*** Opening of DATA TO PROCESS ***

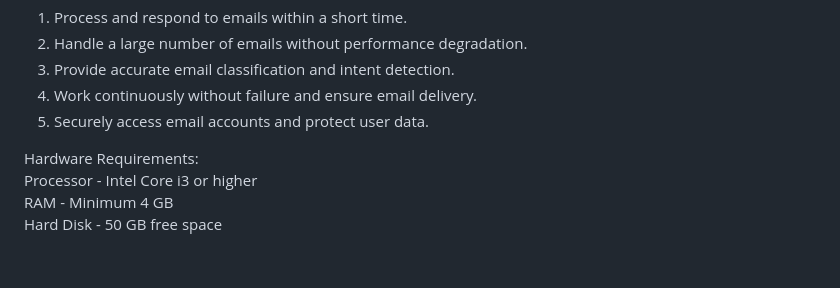
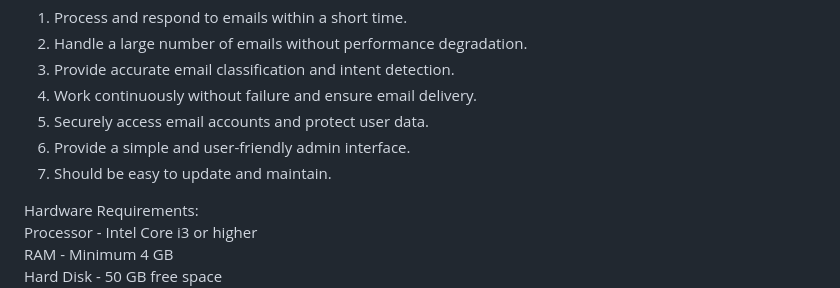
Before and after one commit to Bhavya1214/CS331, a Markdown page: README.md, the part around the change. Drawn GitHub-style; blank space fills up the shorter version.

```diff
--- a/README.md
+++ b/README.md
@@ -30,6 +30,8 @@ Non-Functional Requirements:<br>
 3. Provide accurate email classification and intent detection.
 4. Work continuously without failure and ensure email delivery.
 5. Securely access email accounts and protect user data.
+6.  Provide a simple and user-friendly admin interface.
+7. Should be easy to update and maintain.
 
 
 Hardware Requirements:<br>
```
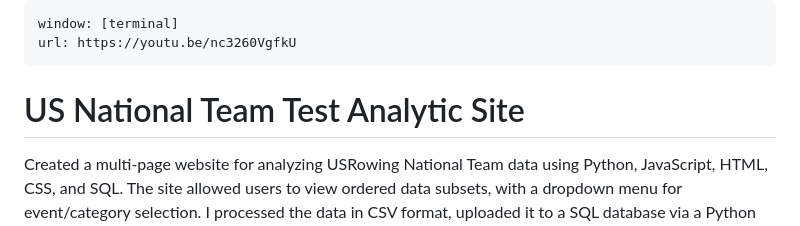
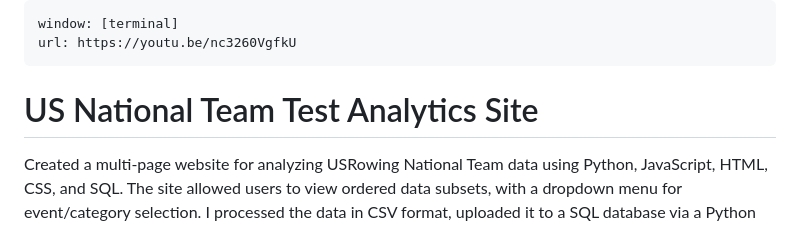
Before and after one commit to Erow4/National-Team-Analytics-Website, a Markdown page: README.md, the part around the change. Drawn GitHub-style.

```diff
--- a/README.md
+++ b/README.md
@@ -3,7 +3,7 @@ window: [terminal]
 url: https://youtu.be/nc3260VgfkU
 ---
 
-# US National Team Test Analytic Site
+# US National Team Test Analytics Site
 
 Created a multi-page website for analyzing USRowing National Team data using Python, JavaScript, HTML, CSS, and SQL. The site allowed users to view ordered data subsets, with a dropdown menu for event/category selection. I processed the data in CSV format, uploaded it to a SQL database via a Python program, and used HTML/CSS for a user-friendly UI. The site executed SQL queries on data from multiple Excel CSVs based on user selections.
 
```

*** Close of DATA TO PROCESS ***

▶ **TASK PROMPT**
The answer must restate every entry word for word, with the pictures left out.

▶ **TASK RESPONSE**
Before and after one commit to Bhavya1214/CS331, a Markdown page: README.md, the part around the change. Drawn GitHub-style; blank space fills up the shorter version.

```diff
--- a/README.md
+++ b/README.md
@@ -30,6 +30,8 @@ Non-Functional Requirements:<br>
 3. Provide accurate email classification and intent detection.
 4. Work continuously without failure and ensure email delivery.
 5. Securely access email accounts and protect user data.
+6.  Provide a simple and user-friendly admin interface.
+7. Should be easy to update and maintain.
 
 
 Hardware Requirements:<br>
```
Before and after one commit to Erow4/National-Team-Analytics-Website, a Markdown page: README.md, the part around the change. Drawn GitHub-style.

```diff
--- a/README.md
+++ b/README.md
@@ -3,7 +3,7 @@ window: [terminal]
 url: https://youtu.be/nc3260VgfkU
 ---
 
-# US National Team Test Analytic Site
+# US National Team Test Analytics Site
 
 Created a multi-page website for analyzing USRowing National Team data using Python, JavaScript, HTML, CSS, and SQL. The site allowed users to view ordered data subsets, with a dropdown menu for event/category selection. I processed the data in CSV format, uploaded it to a SQL database via a Python program, and used HTML/CSS for a user-friendly UI. The site executed SQL queries on data from multiple Excel CSVs based on user selections.
 
```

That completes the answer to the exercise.